UN body on the Fragmentation of International Law, and on Reservation to Treaties,
respectively. In 2010, I spent two months as visiting research fellow at the University
of New South Wales in Sydney, Australia, after having received a scholarship by this
University funding my entire stay. The scholarship is awarded “to research scholars of
established standing and experience in the academic community”. I contribute to
international legal conferences. Since April 2011, I am the Editor-in-Chief of the Nordic
Journal of International Law. 

An Associate Professor of International Law at the Faculty of Law, Lund University, I am
responsible for the teaching of international law at the Lund LL.M. program. I am the
director of the International and Comparative Law course (15 ECTS) given to students at
their sixth term of studies, and I do most of the teaching at this course, at least as
far as public international law is concerned. At different occasions during my ten years
in Lund, I have had the pleasure of offering three separate Advanced Courses of
International Law (each 15 ECTS), tailored for students at their seventh and eighth terms
of studies, for the purpose of which courses I have also done most of the teaching.
During my stay at the University of New South Wales in Sydney, I gave a 24 hour course to
post-graduate students on Fragmentation of International Law. 

I am the Director of the postgraduate program specializing in General International Law.
I have been a Visiting Professor or Guest Lecturer at the University of New South Wales,
Sydney; at the Faculty of Law, Oslo University; at the Department of Law at the
Gothenburg University of Business; and at the Faculty of Law, Stockholm University. As
can be seen from my list of publication, I have authored two textbooks. I am presently
supervising my first three doctoral candidates. 

Articles

What Is so Special About Jus Cogens: On the Distinction between the Ordinary and the Peremptory International Law, International Community Law Review (2012)

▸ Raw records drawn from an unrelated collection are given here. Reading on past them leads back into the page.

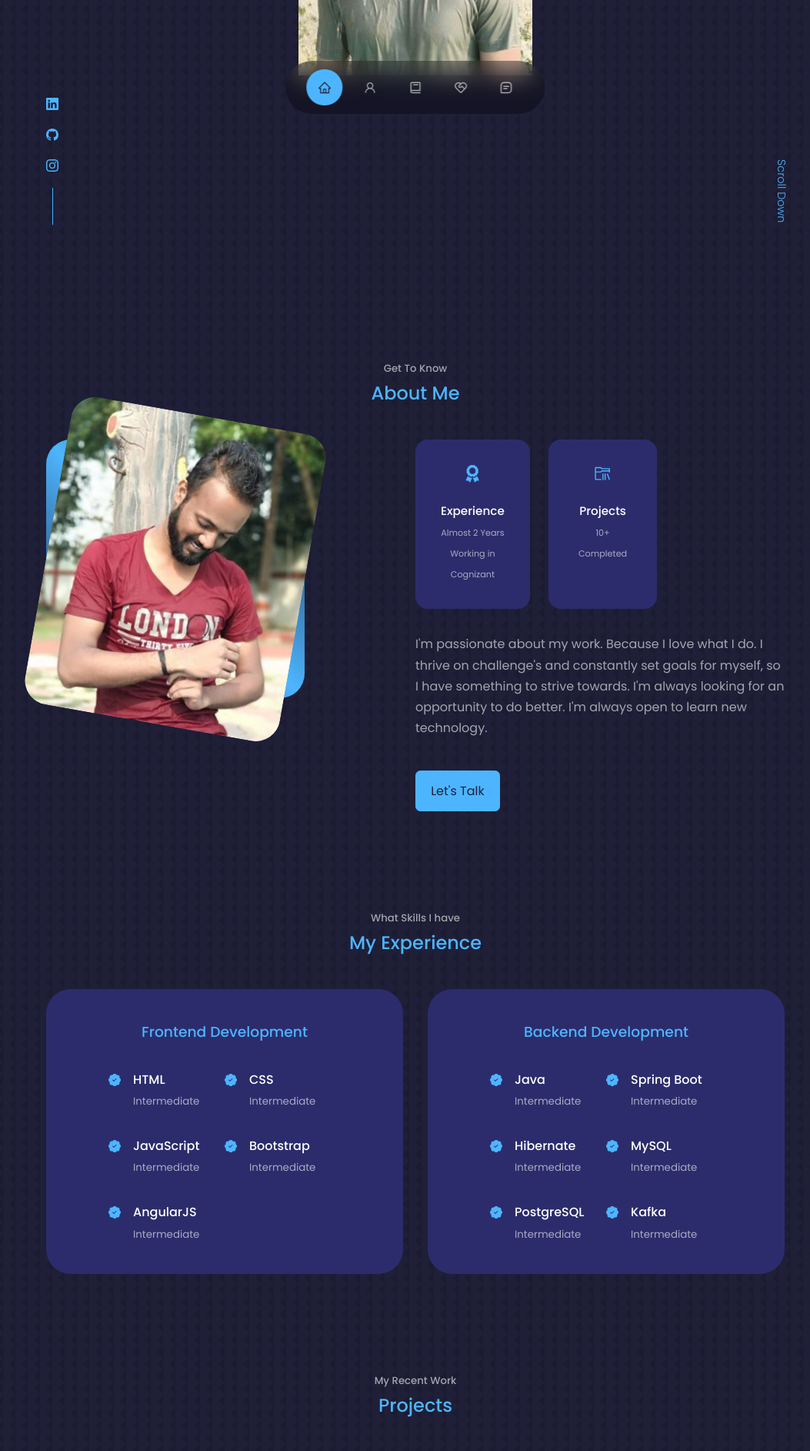
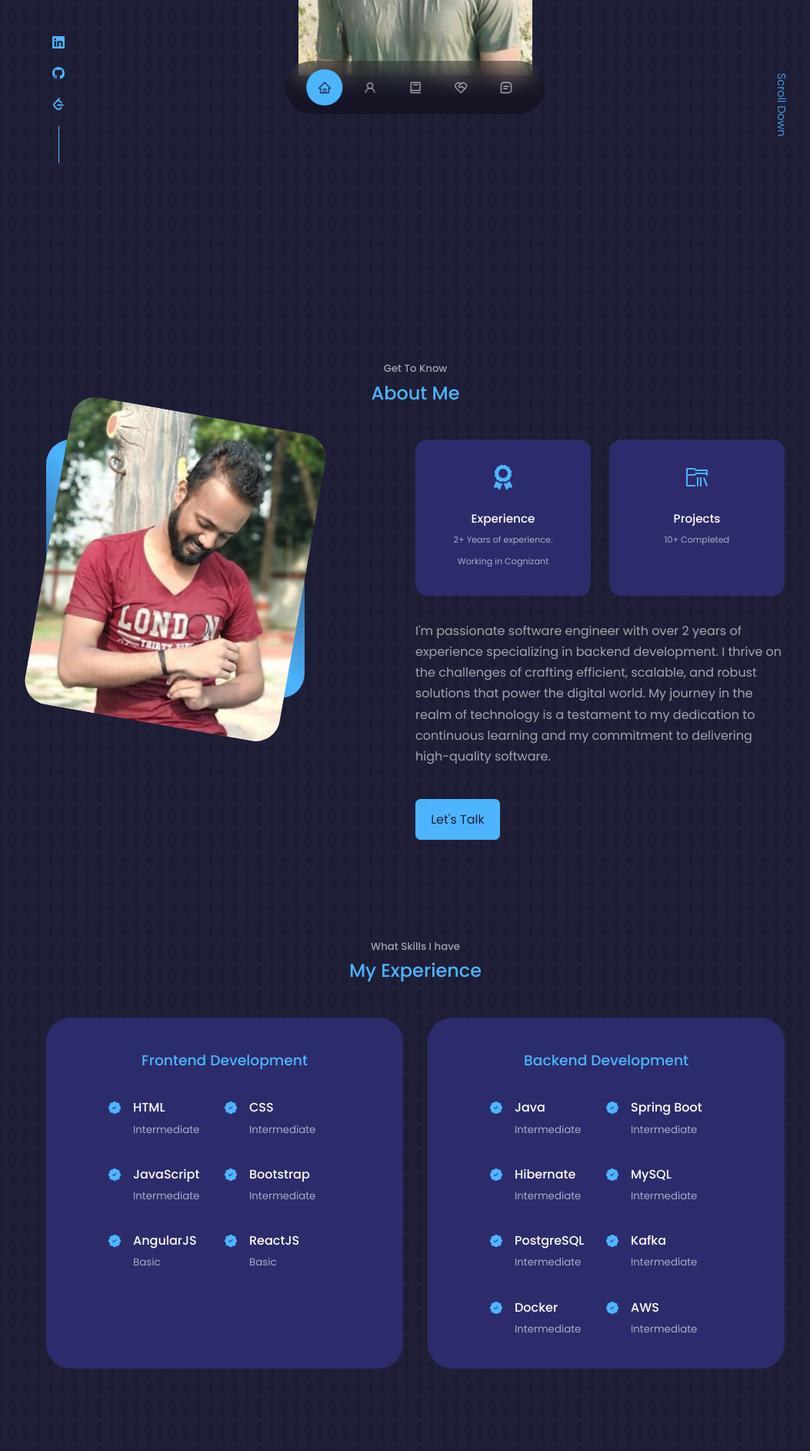
Before and after one commit to fahim01216/My-Portfolio, a React (Create React App) app: page / in a window 1280 px wide. Shown: the part 620-2505 px from the top of the page at 77% size, without its empty margins (100-1153 px from the left). Built offline with nearby package versions, Linux system fonts and the light colour scheme.

Commit message:
experience module update

```diff
--- a/package.json
+++ b/package.json
@@ -15,7 +15,7 @@
     "web-vitals": "^2.1.4"
   },
   "scripts": {
-    "start": "react-scripts start",
+    "start": "react-scripts --openssl-legacy-provider start",
     "build": "react-scripts build",
     "test": "react-scripts test",
     "eject": "react-scripts eject"
--- a/src/components/about/About.css
+++ b/src/components/about/About.css
@@ -27,7 +27,7 @@
 
 .about__cards {
     display: grid;
-    grid-template-columns: repeat(3, 1fr);
+    grid-template-columns: repeat(2, 1fr);
     gap: 1.5rem;
 }
 
@@ -48,7 +48,7 @@
 
 .about__icon {
     color: var(--color-primary);
-    font-size: 1.4rem;
+    font-size: 2rem;
     margin-bottom: 1rem;
 }
 
--- a/src/components/about/About.js
+++ b/src/components/about/About.js
@@ -23,7 +23,7 @@ const About = () => {
             <article className='about__card'>
               <FaAward className='about__icon' />
               <h5>Experience</h5>
-              <small>Almost 2 Years Working in Cognizant</small>
+              <small>2+ Years of experience. Working in Cognizant</small>
             </article>
 
             <article className='about__card'>
@@ -33,9 +33,10 @@ const About = () => {
             </article>
           </div>
           <p>
-            I'm passionate about my work. Because I love what I do. I thrive on challenge's and constantly
-            set goals for myself, so I have something to strive towards. I'm always looking for an
-            opportunity to do better. I'm always open to learn new technology.
+            I'm passionate software engineer with over 2 years of experience specializing in backend development.
+            I thrive on the challenges of crafting efficient, scalable, and robust solutions that power the digital
+            world. My journey in the realm of technology is a testament to my dedication to continuous learning and
+            my commitment to delivering high-quality software.
           </p>
 
           <a href='#contact' className='btn btn-primary'>Let's Talk</a>
--- a/src/components/contact/Contact.css
+++ b/src/components/contact/Contact.css
@@ -2,14 +2,14 @@
     width: 58%;
     display: grid;
     grid-template-columns: 30% 58%;
-    gap: 12%;
-    padding-top: 2.5rem;
+    gap: 10%;
+    padding-top: 2rem;
 }
 
 .contact_options {
     display: flex;
     flex-direction: column;
-    gap: 1.2rem;
+    gap: 0.5rem;
 }
 
 .contact_option {
@@ -28,11 +28,11 @@
 
 .contact_option-item {
     font-size: 1.5rem;
-    margin-bottom: 0.5rem;
+    margin-bottom: 0.2rem;
 }
 
 .contact_option a {
-    margin-top: 0.7rem;
+    margin-top: 0.5rem;
     display: inline-block;
     font-size: 0.8rem;
 }
--- a/src/components/contact/Contact.js
+++ b/src/components/contact/Contact.js
@@ -1,8 +1,9 @@
 import React from 'react';
 import './Contact.css';
 import {MdOutlineMail} from 'react-icons/md';
-import {RiInstagramLine} from 'react-icons/ri';
 import {FaWhatsapp} from 'react-icons/fa';
+import {FiGithub} from 'react-icons/fi';
+import {BsInstagram} from 'react-icons/bs';
 
 const Contact = () => {
   return (
@@ -20,10 +21,9 @@ const Contact = () => {
           </article>
 
           <article className='contact_option'>
-            <RiInstagramLine className='contact_option-item'/>
+            <BsInstagram className='contact_option-item'/>
             <h4>Instagram</h4>
-            <h5>m_fahim012</h5>
-            <a href='https://www.instagram.com/m_fahim012/' target={'_blank'}>Send a message</a>
+            <a href='https://www.instagram.com/m_fahim012/' target={'_blank'}><h4>Send a message</h4></a>
           </article>
 
           <article className='contact_option'>
--- a/src/components/experience/Experience.js
+++ b/src/components/experience/Experience.js
@@ -43,7 +43,14 @@ const Experience = () => {
               <BsPatchCheckFill className='experience_details-icons'/>
               <div>
                 <h4>AngularJS</h4>
-                <small className='text-light'>Intermediate</small>
+                <small className='text-light'>Basic</small>
+              </div>
+            </article>
+            <article className='experience_details'>
+              <BsPatchCheckFill className='experience_details-icons'/>
+              <div>
+                <h4>ReactJS</h4>
+                <small className='text-light'>Basic</small>
               </div>
             </article>
           </div>
@@ -95,6 +102,20 @@ const Experience = () => {
                 <small className='text-light'>Intermediate</small>
               </div>
             </article>
+            <article className='experience_details'>
+              <BsPatchCheckFill className='experience_details-icons'/>
+              <div>
+                <h4>Docker</h4>
+                <small className='text-light'>Intermediate</small>
+              </div>
+            </article>
+            <article className='experience_details'>
+              <BsPatchCheckFill className='experience_details-icons'/>
+              <div>
+                <h4>AWS</h4>
+                <small className='text-light'>Intermediate</small>
+              </div>
+            </article>
           </div>
         </div>
       </div>
--- a/src/components/footer/Footer.js
+++ b/src/components/footer/Footer.js
@@ -2,7 +2,7 @@ import React from 'react';
 import './Footer.css';
 import {FaFacebookF} from 'react-icons/fa';
 import {FaInstagram} from 'react-icons/fa';
-import {FaTwitter} from 'react-icons/fa';
+import {FaTwitter, FaWhatsapp} from 'react-icons/fa';
 
 const Footer = () => {
   return (
@@ -18,7 +18,7 @@ const Footer = () => {
       <div className='footer_socials'>
         <a href='https://facebook.com'><FaFacebookF/></a>
         <a href='https://instagram.com'><FaInstagram/></a>
-        <a href='https://twitter.com'><FaTwitter/></a>
+        <a href='https://api.whatsapp.com/send?phone=917870697471'><FaWhatsapp/></a>
       </div>
 
       <div className='footer_copyright'>
--- a/src/components/header/Header.css
+++ b/src/components/header/Header.css
@@ -28,8 +28,8 @@ header {
     gap: 0.8rem;
     position: absolute;
     left: 0;
-    bottom: 3rem;
-    width: 1rem;
+    bottom: 8rem;
+    width: 2rem;
 }
 
 .header__socials::after {
@@ -58,7 +58,7 @@ header {
 .scroll__down {
     position: absolute;
     right: -2.3rem;
-    bottom: 5rem;
+    bottom: 12rem;
     transform: rotate(90deg);
     font-weight: 200;
     font-size: 0.9rem;
--- a/src/components/header/HeaderSocials.js
+++ b/src/components/header/HeaderSocials.js
@@ -1,14 +1,14 @@
 import React from 'react';
 import {BsLinkedin} from 'react-icons/bs';
 import {BsGithub} from 'react-icons/bs';
-import {BsInstagram} from 'react-icons/bs';
+import {SiLeetcode} from 'react-icons/si';
 
 const HeaderSocials = () => {
   return (
     <div className='header__socials'>
         <a href='https://www.linkedin.com/in/md-fahim-34977a170/'><BsLinkedin /></a>
         <a href='https://github.com/fahim01216'><BsGithub /></a>
-        <a href='https://www.instagram.com/m_fahim012/'><BsInstagram /></a>
+        <a href='https://leetcode.com/fahim01216/'><SiLeetcode /></a>
     </div>
   )
 }
```
Also changed, not shown: 1 other file (tests, documents, lock files or other folders).
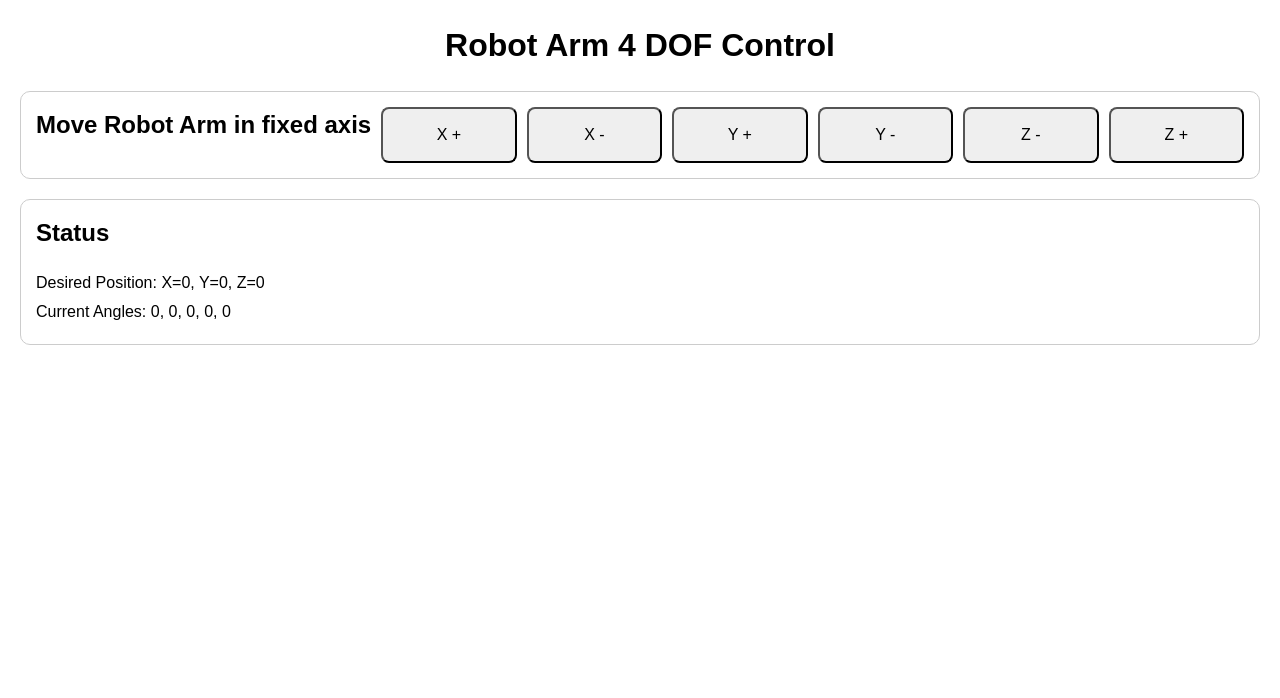
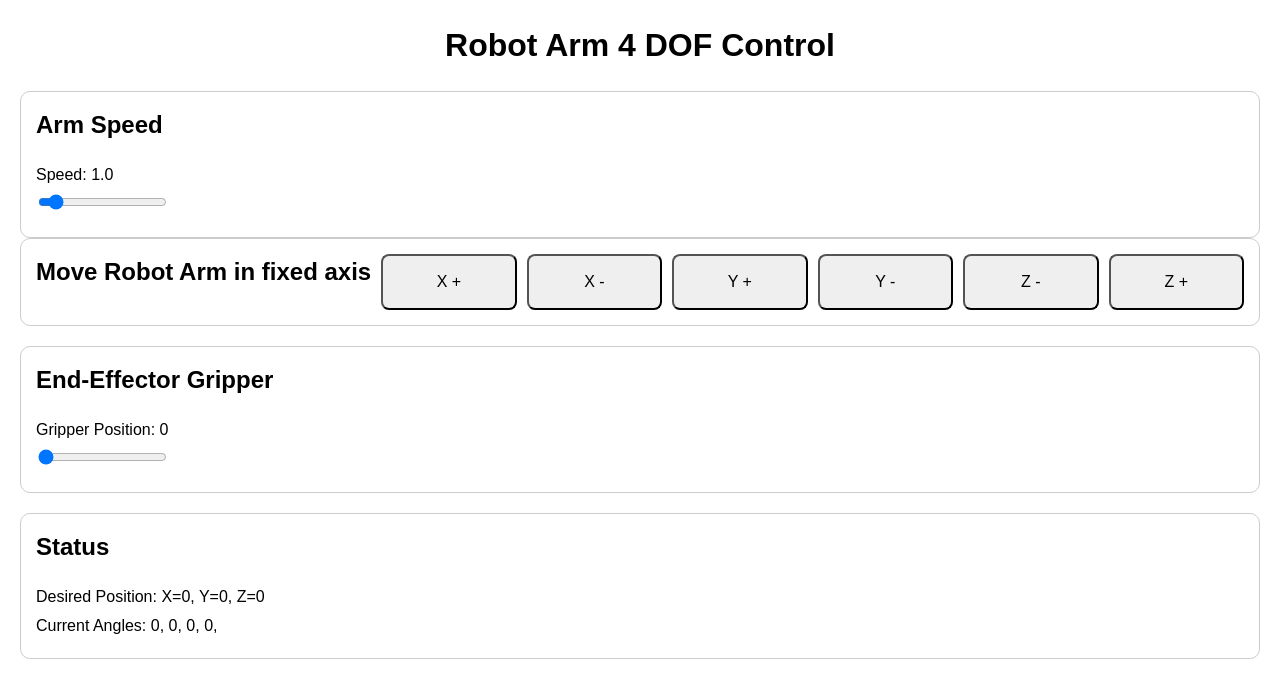
Before and after one commit to Aviuss/robot-arm-4-DOF, a Flask app: page / in a window 1280 px wide. Shown: the top 698 px of the page. Run offline with Flask 3, Linux system fonts and the light colour scheme; data that the repository does not hold is empty; parts of the project's set-up code (start-up, migrations or seed data) failed here and were passed over.

Commit message:
gripper and speed html

```diff
--- a/app.py
+++ b/app.py
@@ -10,6 +10,32 @@ app = Flask(__name__)
 @app.route("/")
 def index():
     return render_template("index.html")
+
+@app.route('/set_gripper', methods=['POST'])
+def set_gripper():
+    data = request.get_json()
+
+    position = data.get('position') if data else None
+    if data == None:
+        return "", 400
+
+    with state_lock:
+        shared_state["desired"]["q5"] = max(min(position, 1), 0)
+
+    return "", 200
+
+@app.route('/set_speed', methods=['POST'])
+def set_speed():
+    global MOVE_INCREMENT
+    data = request.get_json()
+
+    position = data.get('speed') if data else None
+    if data == None:
+        return "", 400
+
+    MOVE_INCREMENT = position
+
+    return "", 200
 
 def getCurrentData():
     data = {
--- a/templates/index.html
+++ b/templates/index.html
@@ -17,12 +17,12 @@
             flex-direction: column;
             gap: 20px;
         }
-        .controls, .status, .manual {
+        .controls, .status, .manual, .gripper, .speed {
             padding: 15px;
             border: 1px solid #ccc;
             border-radius: 10px;
         }
-        .controls h2, .status h2, .manual h2 {
+        h2 {
             margin-top: 0;
         }
         .controls {
@@ -39,7 +39,7 @@
             border-radius: 8px;
             cursor: pointer;
         }
-        .status div, .manual div {
+        .status div, .manual div, .gripper div, .speed div {
             margin: 5px 0;
         }
         .manual div {
@@ -52,12 +52,15 @@
             width: 60px;
             padding: 5px;
         }
-        .manual button {
-            padding: 10px 15px;
-            border-radius: 8px;
+        .manual button, .gripper input[type="range"], .speed input[type="range"] {
             cursor: pointer;
         }
+        .gripper label, .speed label {
+            display: block;
+            margin-bottom: 5px;
+        }
 
+        /* Responsive adjustments */
         @media (max-width: 600px) {
             .controls button {
                 flex: 1 1 45%;
@@ -69,10 +72,20 @@
             }
         }
     </style>
+
+
 </head>
 <body>
 
     <h1>Robot Arm 4 DOF Control</h1>
+
+    <div class="speed">
+        <h2>Arm Speed</h2>
+        <div>
+            <label for="speedSlider">Speed: <span id="speedValue">1.0</span></label>
+            <input type="range" id="speedSlider" min="0.1" max="10" step="0.1" value="1">
+        </div>
+    </div>
 
     <div class="container">
         <div class="controls">
@@ -85,6 +98,14 @@
             <button id="zplus">Z +</button>
         </div>
 
+    <div class="gripper">
+        <h2>End-Effector Gripper</h2>
+        <div>
+            <label for="gripperSlider">Gripper Position: <span id="gripperValue">0</span></label>
+            <input type="range" id="gripperSlider" min="0" max="1" step="0.01" value="0">
+        </div>
+    </div>
+
         <div class="status">
             <h2>Status</h2>
             <div>Desired Position: X=<span id="desX">0</span>, Y=<span id="desY">0</span>, Z=<span id="desZ">0</span></div>
@@ -93,7 +114,6 @@
                 <span id="angle1">0</span>,
                 <span id="angle2">0</span>,
                 <span id="angle3">0</span>,
-                <span id="angle4">0</span>
             </div>
         </div>
 
@@ -111,6 +131,40 @@
             });
         });
 
+        const gripperSlider = document.getElementById("gripperSlider");
+        const gripperValue = document.getElementById("gripperValue");
+
+        gripperSlider.addEventListener("input", () => {
+            const value = parseFloat(gripperSlider.value);
+            gripperValue.innerText = value.toFixed(2);
+            setGripper(value);
+        });
+
+        function setGripper(value) {
+            fetch(`/set_gripper`, {
+                method: "POST",
+                headers: { "Content-Type": "application/json" },
+                body: JSON.stringify({ position: value })
+            }).catch(err => console.error(err));
+        }
+
+        const speedSlider = document.getElementById("speedSlider");
+        const speedValue = document.getElementById("speedValue");
+
+        speedSlider.addEventListener("input", () => {
+            const value = parseFloat(speedSlider.value);
+            speedValue.innerText = value.toFixed(1);
+            setSpeed(value);
+        });
+
+        function setSpeed(value) {
+            fetch(`/set_speed`, {
+                method: "POST",
+                headers: { "Content-Type": "application/json" },
+                body: JSON.stringify({ speed: value })
+            }).catch(err => console.error(err));
+        }
+
         setInterval(async () => {
             const response = await fetch('/data/current', {
                 method: "GET",
@@ -127,7 +181,7 @@
                 document.getElementById("desZ").innerText = data.desiredPosition?.[2];
             }
             if(data.currentAngles){
-                for(let i=0;i<5;i++){
+                for(let i=0;i<4;i++){
                     document.getElementById(`angle${i}`).innerText = data.currentAngles[i];
                 }
             }
```
Also changed, not shown: robot_loop.py (+5 -5 lines).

What, exactly, is it about Jus Cogens that distinguishes it from ordinary international law? In...

 
International Legal Hierarchy Revisited: The Status of Obligations Erga Omnes, Nordic Journal of International Law (2011)

Increasingly, international legal arguments exploit the peculiar nature of obligations erga omnes. This practice raises...

 
The Application of International Legal Norms Over Time: The Second Branch of Intertemporal Law, Netherlands International Law Review (2011)

Intertemporal law governs the applicability of international legal norms ratione temporis. According to often used...

 
The Creation of Jus Cogens: Making Sense of Article 53 of the Vienna Convention, Zeitschrift für ausländisches öffentliches Recht und Völkerrecht (=Heidelberg Journal of International Law) (2011)

This essay provides an analysis of the creation of jus cogens. The analysis makes intelligible...

 

Link

The Post-9/11 Discourse Revisited: The Self-Image of the International Legal Scientific Discipline, Goettingen Journal of International Law (2010)

A few years ago, the legality of Operation Enduring Freedom (OEF) was a topic much...

 

Books

Om tolkningen av traktater (2001)

In the relations between states interpretation of treaties is an everyday issue. When an agent...

 

Contributions to Books

Jus cogens, IVR Encyclopaedia of Jurisprudence, Legal Theory and Philosophy of Law (2010)
 
Reservations to Treaties and Norms of Jus Cogens – A Comment on Human Rights General Comment No. 24, Reservations to Human Rights Treaties and the Vienna Convention Regime (2004)
 

Unpublished Papers

Link

The Many Functions of International Legal Conceps (2011)

According to the ontological stance adopted in this essay, a concept is a mental representation....